**Work request**
From the first line of the entries below through the line holding "-> 22 сентября", write out every line exactly, please, and leave out the pictures.

**Version comparison data**
------------------------------------------------------------

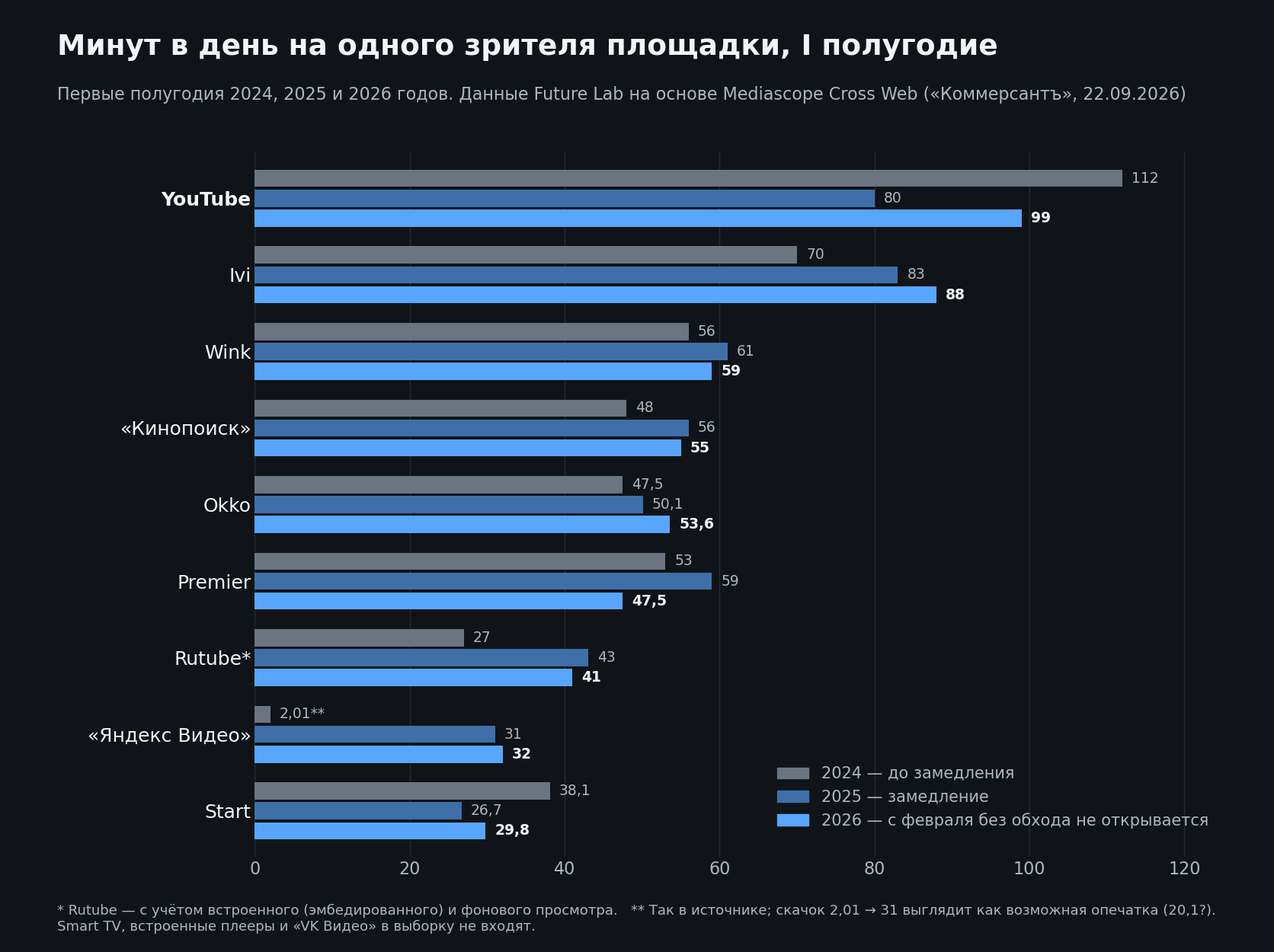
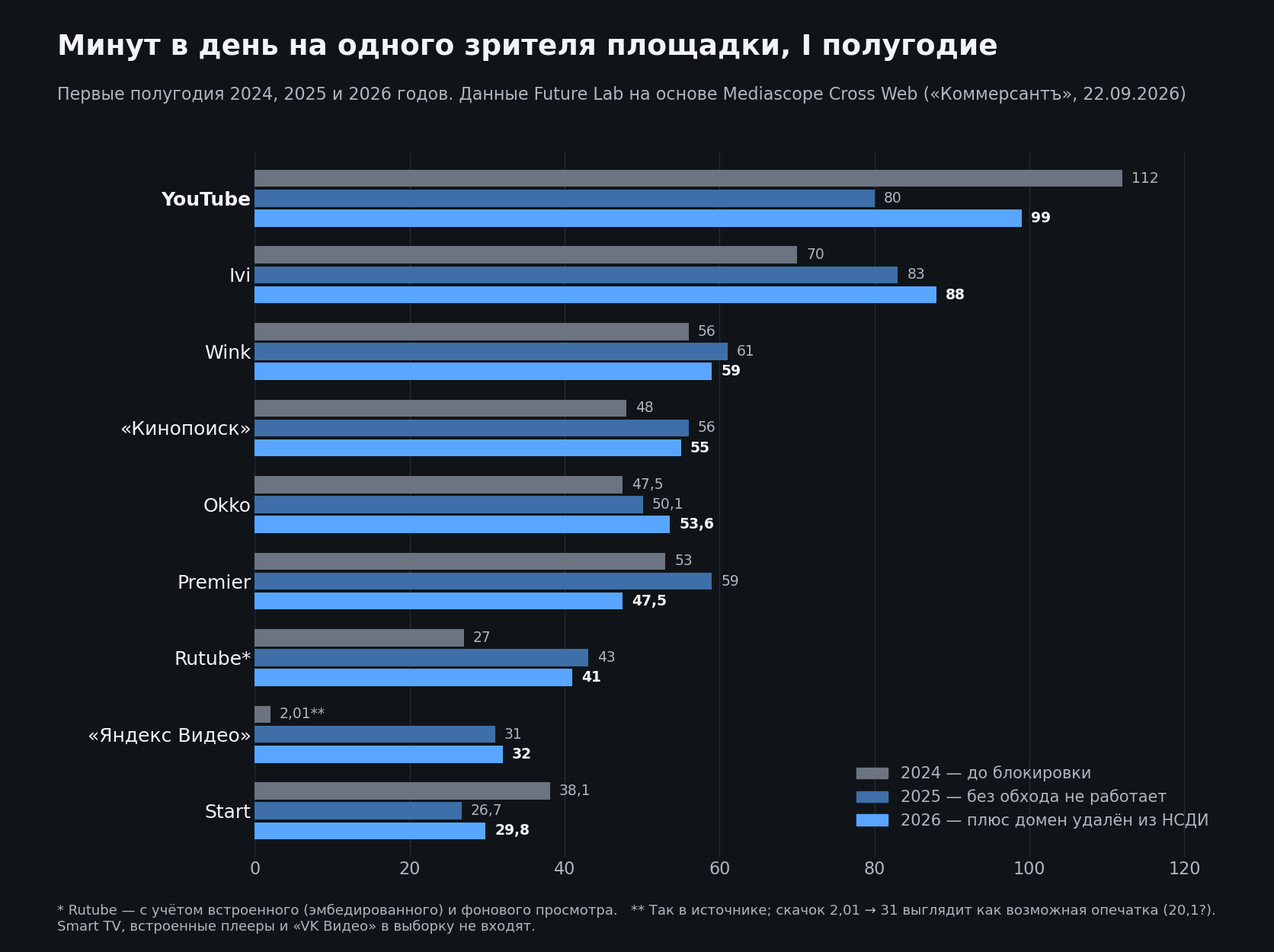
YouTube в I полугодии 2026: блокировка с августа 2024, а не с февраля 2026
YouTube в России без обхода не работает с августа 2024 года; удаление домена из НСДИ 10 февраля 2026 — дополнительный слой, а не начало блокировки. Исправлены шапка, хронология, итог и гипотеза о составе аудитории (оба полугодия, 2025 и 2026, прошли под блокировкой), легенда диаграммы по площадкам и ссылка из заметки о НСДИ.

Changed region(s): [[0.5909, 0.78, 0.9641, 0.8736]]

diff --git a/DPI/youtube-video-consumption-h1-2026.md b/DPI/youtube-video-consumption-h1-2026.md
@@ -28,14 +28,14 @@ link: https://www.kommersant.ru/doc/8971978
 ![[youtube-h1-2026-header.webp]]
 
 > [!info] О чём заметка
-> 22 сентября 2026 года «Коммерсантъ» опубликовал исследование Future Lab: в первом полугодии 2026 года зрители YouTube в России проводили на нём в среднем 99 минут в день, на 24% больше, чем годом раньше. При этом с февраля 2026 года YouTube в России без обхода блокировки не открывается. Здесь разобраны цифры по всем площадкам, спор Rutube с исследователями и главный вопрос, который задают читатели: как вообще можно посчитать YouTube, если его смотрят через VPN или Zapret. Как именно YouTube отрезали в феврале, описано в заметке [[DPI/nsdi-domain-removal-2026|НСДИ как рубильник]].
+> 22 сентября 2026 года «Коммерсантъ» опубликовал исследование Future Lab: в первом полугодии 2026 года зрители YouTube в России проводили на нём в среднем 99 минут в день, на 24% больше, чем годом раньше. При этом с августа 2024 года YouTube в России без обхода блокировки не открывается. Здесь разобраны цифры по всем площадкам, спор Rutube с исследователями и главный вопрос, который задают читатели: как вообще можно посчитать YouTube, если его смотрят через VPN или Zapret. Как в феврале 2026 года к блокировке добавилось удаление домена YouTube из национальной DNS, описано в заметке [[DPI/nsdi-domain-removal-2026|НСДИ как рубильник]].
 
 > [!warning] Статус данных
 > Все цифры по площадкам взяты из исследования Future Lab в пересказе «Коммерсанта» (22 сентября 2026) и перепечаток CNews, RB.ru, iXBT. Сам отчёт Future Lab публично не опубликован, поэтому точные формулировки показателей известны только по газетному тексту и таблице к нему. Future Lab входит в российскую коммуникационную группу Starlink (к спутниковому интернету SpaceX отношения не имеет). Rutube и VK с оценкой спорят и приводят собственные данные того же измерителя Mediascope. Описание методики Mediascope взято из публичных материалов компании (2017 и 2022 годы). Как устроен измеритель в 2026 году, в деталях не раскрывается.
 
 ## TL;DR
 
-- **YouTube вырос:** в первом полугодии 2026 года 99 минут в день на одного зрителя, +24% к 2025 году. Годом раньше, во время замедления, показатель упал на 28,6% (со 112 до 80 минут).
+- **YouTube вырос:** в первом полугодии 2026 года 99 минут в день на одного зрителя, +24% к 2025 году. Годом раньше, в первый полный период блокировки, показатель упал на 28,6% (со 112 до 80 минут).
 - **Весь рост рынка дал YouTube:** на крупнейших видеоплощадках среднее время выросло на 6%, до 87,7 минуты, а без YouTube упало бы на 5%. В 2025 году картина была зеркальной: −27% в целом и +32% без YouTube.
 - **Российские площадки неоднородны:** Rutube с учётом встроенных просмотров впервые просел на 4,7% (до 41 минуты), Premier на 20%, Wink и «Кинопоиск» немного. Растут Start, Okko, Ivi и «Яндекс Видео».
 - **Rutube и VK не согласны:** Rutube по данным Mediascope в расчёте на всё население заявляет рост на 9,1%, VK про отдельное приложение «VK Видео» говорит о +65% и почти 100 минутах. Все три цифры могут быть верны одновременно, потому что это разные показатели.
@@ -44,13 +44,13 @@ link: https://www.kommersant.ru/doc/8971978
 
 ## Что произошло с YouTube в 2024–2026 годах
 
-Чтобы понять цифры, нужна хронология. Первое полугодие 2024 года — последний период, когда YouTube в России работал нормально: 112 минут в день на зрителя, больше, чем у любой другой площадки в исследовании. Летом 2024 года началось замедление: провайдерское оборудование ТСПУ (Технические средства противодействия угрозам, аппаратура фильтрации трафика у операторов) стало искусственно душить скорость загрузки видео, и без средств обхода ролики грузились рывками или не грузились вовсе.
+Чтобы понять цифры, нужна хронология. Первое полугодие 2024 года — последний период, когда YouTube в России работал нормально: 112 минут в день на зрителя, больше, чем у любой другой площадки в исследовании. Летом 2024 года началось замедление: провайдерское оборудование ТСПУ (Технические средства противодействия угрозам, аппаратура фильтрации трафика у операторов) стало искусственно душить скорость загрузки видео. С августа 2024 года YouTube в России без обхода блокировки фактически не работает: официально это называли «замедлением», но на деле ролики без VPN или Zapret не грузятся.
 
-Первое полугодие 2025 года целиком пришлось на замедление. Время просмотра YouTube упало до 80 минут (−28,6%), а российские площадки получили приток зрителей: Rutube вырос с 27 до 43 минут, «Яндекс Видео», по таблице исследования, с почти нуля до 31 минуты.
+Первое полугодие 2025 года стало первым полным полугодием, когда YouTube работал только в обход блокировки. Время просмотра YouTube упало до 80 минут (−28,6%), а российские площадки получили приток зрителей: Rutube вырос с 27 до 43 минут, «Яндекс Видео», по таблице исследования, с почти нуля до 31 минуты.
 
-10 февраля 2026 года YouTube перестал открываться совсем. Домен видеохостинга убрали из НСДИ (Национальной системы доменных имён, государственной DNS-инфраструктуры), и у абонентов, которые пользуются DNS провайдера, браузер выдаёт ошибку «сайт не найден». Механика и последствия разобраны в [[DPI/nsdi-domain-removal-2026|заметке о НСДИ]]. Власти объясняли ограничения «нарушением законодательства» и «неуважением» со стороны YouTube, ссылаясь на блокировку на площадке более 200 провластных каналов.
+10 февраля 2026 года к блокировке добавился ещё один слой. Домен видеохостинга убрали из НСДИ (Национальной системы доменных имён, государственной DNS-инфраструктуры), и у абонентов, которые пользуются DNS провайдера, браузер выдаёт ошибку «сайт не найден»: теперь не открывается даже главная страница, а не только видео. Механика и последствия разобраны в [[DPI/nsdi-domain-removal-2026|заметке о НСДИ]]. Власти объясняли ограничения «нарушением законодательства» и «неуважением» со стороны YouTube, ссылаясь на блокировку на площадке более 200 провластных каналов.
 
-Первое полугодие 2026 года, таким образом, почти полностью пришлось на период, когда YouTube без обхода блокировки недоступен: VPN, [[Zapret2/Zapret2|Zapret 2]] или правка DNS. И именно в этот период время просмотра выросло до 99 минут.
+Таким образом, и первое полугодие 2025-го, и первое полугодие 2026 года YouTube был доступен только в обход блокировки: через VPN, [[Zapret2/Zapret2|Zapret 2]] или с правкой DNS. Условия доступа в двух периодах почти одинаковы, но в 2025 году время просмотра упало до 80 минут, а в 2026-м выросло до 99.
 
 ## Цифры по площадкам
 
@@ -64,7 +64,7 @@ link: https://www.kommersant.ru/doc/8971978
 
 ![[youtube-h1-2026-dynamics.png]]
 
-Проще говоря: после блокировки YouTube его зрители не стали смотреть меньше. Те, кто продолжил им пользоваться, в 2026 году проводили на нём больше времени, чем в 2025-м, хотя до уровня 2024 года (112 минут) показатель не вернулся.
+Проще говоря: второй год блокировки оказался для YouTube лучше первого. Те, кто продолжил им пользоваться, в 2026 году проводили на нём больше времени, чем в 2025-м, хотя до уровня 2024 года (112 минут) показатель не вернулся.
 
 ## Весь рынок держится на YouTube
 
@@ -72,7 +72,7 @@ link: https://www.kommersant.ru/doc/8971978
 
 ![[youtube-h1-2026-market-swing.png]]
 
-Эти две пары чисел описывают один процесс с разных сторон. В 2025 году YouTube замедлили, его зрители смотрели меньше, и это тянуло общий показатель вниз, а российские площадки росли за счёт тех, кто искал замену. В 2026 году YouTube снова набирает время, а остальные площадки в сумме теряют.
+Эти две пары чисел описывают один процесс с разных сторон. В 2025 году YouTube без обхода уже не работал, его зрители смотрели меньше, и это тянуло общий показатель вниз, а российские площадки росли за счёт тех, кто искал замену. В 2026 году YouTube снова набирает время, а остальные площадки в сумме теряют.
 
 Отраслевые эксперты, опрошенные «Коммерсантом», объясняют это так. Гендиректор Sky Rocket Agency Азалия Идрисова называет рост 2024–2025 годов неорганическим: аудитория уходила с замедленного YouTube и «пробовала всё подряд». Руководитель продуктового направления «Рейтинга Рунета» Александр Туник связывает возврат к YouTube с объёмом качественного контента и алгоритмами рекомендаций, которые у российских платформ, по его словам, «не соответствуют ожиданиям пользователей». Директор по Digital и Social Media агентства PR Partner Дамир Фейзуллов говорит, что рынок достиг насыщения и площадки теперь перераспределяют между собой уже существующее время просмотра. Это мнения, а не измерения: исследование показывает, что время на YouTube выросло, но не показывает почему.
 
@@ -120,12 +120,12 @@ Mediascope — главный российский измеритель меди
 
 Главное ограничение — показатель считается на одного зрителя площадки. Он отвечает на вопрос «сколько смотрит тот, кто смотрит», но не на вопрос «сколько людей смотрит». Судя по опубликованным данным, Future Lab охват YouTube (долю россиян, которые им пользуются) не приводит, поэтому рост на 24% нельзя читать как «зрителей стало на четверть больше».
 
-Есть правдоподобное объяснение, при котором время на зрителя растёт даже без возвращения аудитории. После полной блокировки в феврале 2026 года эпизодические зрители, которым неудобно настраивать обход, могли перестать открывать YouTube, а остались те, кто смотрит его много и готов ради этого пользоваться VPN или Zapret. Среднее по оставшимся в таком случае растёт само. Это гипотеза: чтобы её проверить, нужны данные об охвате, которых в опубликованной части исследования нет. Эксперты «Коммерсанта» говорят о возвращении зрителей к YouTube, но на измерение это утверждение не опирается.
+Есть правдоподобное объяснение, при котором время на зрителя растёт даже без возвращения аудитории. За полтора года блокировки эпизодические зрители, которым неудобно настраивать обход, могли перестать открывать YouTube, а остались те, кто смотрит его много и готов ради этого пользоваться VPN или Zapret. К 2026 году у таких зрителей обход мог стать привычной и налаженной частью жизни, а не ежедневной борьбой, как в первые месяцы. Среднее по оставшимся в таком случае растёт само. Это гипотеза: чтобы её проверить, нужны данные об охвате, которых в опубликованной части исследования нет. Эксперты «Коммерсанта» говорят о возвращении зрителей к YouTube, но на измерение это утверждение не опирается.
 
 Отдельный фактор — мобильный интернет. Wink в комментарии «Коммерсанту» связывает просадку мобильных просмотров с ограничениями мобильного интернета «для обеспечения безопасности». При таких отключениях оператор часто оставляет доступ только к разрешённым сервисам (подробнее — [[Белые списки|что такое белые списки]]), и в эти часы нельзя посмотреть ни YouTube, ни часть российских площадок.
 
 > [!summary] Итог
-> По данным Future Lab на основе Mediascope, в первом полугодии 2026 года зрители YouTube в России проводили на нём 99 минут в день, на 24% больше, чем годом раньше, несмотря на то что с февраля он не открывается без обхода блокировки. Весь рост видеопотребления на крупнейших площадках дал YouTube: без него показатель упал бы на 5%. Обход блокировки замеру не мешает, потому что Mediascope смотрит на устройства участников панели, а не на сетевой трафик. Сколько людей смотрит YouTube, эти данные не показывают, а Smart TV в расчёт не входил.
+> По данным Future Lab на основе Mediascope, в первом полугодии 2026 года зрители YouTube в России проводили на нём 99 минут в день, на 24% больше, чем годом раньше, несмотря на то что с августа 2024 года он не работает без обхода блокировки. Весь рост видеопотребления на крупнейших площадках дал YouTube: без него показатель упал бы на 5%. Обход блокировки замеру не мешает, потому что Mediascope смотрит на устройства участников панели, а не на сетевой трафик. Сколько людей смотрит YouTube, эти данные не показывают, а Smart TV в расчёт не входил.
 
 ## Источники
 
@@ -141,7 +141,7 @@ Mediascope — главный российский измеритель меди
 
 ## 📚 См. также
 
-- [[DPI/nsdi-domain-removal-2026|НСДИ как рубильник]] — как в феврале 2026 года YouTube перестал открываться: домен убрали из национальной DNS.
+- [[DPI/nsdi-domain-removal-2026|НСДИ как рубильник]] — как в феврале 2026 года к блокировке YouTube добавилось удаление домена из национальной DNS.
 - [[DPI/tspu-dns-nsdi-dnat-august-2026|Перехват DNS на ТСПУ]] — продолжение истории: с августа 2026 года чужой DNS заворачивают на НСДИ.
 - [[Zapret/youtube|Как обойти блокировку YouTube в Zapret]] — какие области обхода включать, если сайт или видео не грузятся.
 - [[Zapret2/Zapret2|Zapret 2]] — инструмент обхода DPI без VPN.

diff --git a/DPI/nsdi-domain-removal-2026.md b/DPI/nsdi-domain-removal-2026.md
@@ -143,7 +143,7 @@ host -t A whatsapp.com a.res-nsdi.ru
 ## 📚 См. также
 
 - [[DPI/tspu-dns-nsdi-dnat-august-2026|Перехват DNS на ТСПУ (август 2026)]] — продолжение сюжета: запросы к чужим резолверам стали принудительно заворачивать на НСДИ
-- [[DPI/youtube-video-consumption-h1-2026|YouTube в I полугодии 2026: +24% вопреки блокировке]] — что стало со временем просмотра YouTube после февральской блокировки, по данным Future Lab
+- [[DPI/youtube-video-consumption-h1-2026|YouTube в I полугодии 2026: +24% вопреки блокировке]] — сколько смотрели YouTube в первом полугодии 2026 года, по данным Future Lab
 - [[DPI/google-dns-8888-block-july-2026|Инцидент 3 июля 2026: блокировка 8.8.8.8 по TCP]] — удар по шифрованному DNS Google
 - [[Zapret/doh-cherez-zapret|Поможет ли zapret при блокировке DoH]] — когда шифрованный резолвер можно пробить стратегиями
 - [[DPI/rkn-vpn-2030-roadmap|Курс на 2030]] — официальные планы по фильтрации, в которые встраивается эта история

------------------------------------------------------------

**Task answer**
YouTube в I полугодии 2026: блокировка с августа 2024, а не с февраля 2026
YouTube в России без обхода не работает с августа 2024 года; удаление домена из НСДИ 10 февраля 2026 — дополнительный слой, а не начало блокировки. Исправлены шапка, хронология, итог и гипотеза о составе аудитории (оба полугодия, 2025 и 2026, прошли под блокировкой), легенда диаграммы по площадкам и ссылка из заметки о НСДИ.

Changed region(s): [[0.5909, 0.78, 0.9641, 0.8736]]

diff --git a/DPI/youtube-video-consumption-h1-2026.md b/DPI/youtube-video-consumption-h1-2026.md
@@ -28,14 +28,14 @@ link: https://www.kommersant.ru/doc/8971978
 ![[youtube-h1-2026-header.webp]]
 
 > [!info] О чём заметка
-> 22 сентября 2026 года «Коммерсантъ» опубликовал исследование Future Lab: в первом полугодии 2026 года зрители YouTube в России проводили на нём в среднем 99 минут в день, на 24% больше, чем годом раньше. При этом с февраля 2026 года YouTube в России без обхода блокировки не открывается. Здесь разобраны цифры по всем площадкам, спор Rutube с исследователями и главный вопрос, который задают читатели: как вообще можно посчитать YouTube, если его смотрят через VPN или Zapret. Как именно YouTube отрезали в феврале, описано в заметке [[DPI/nsdi-domain-removal-2026|НСДИ как рубильник]].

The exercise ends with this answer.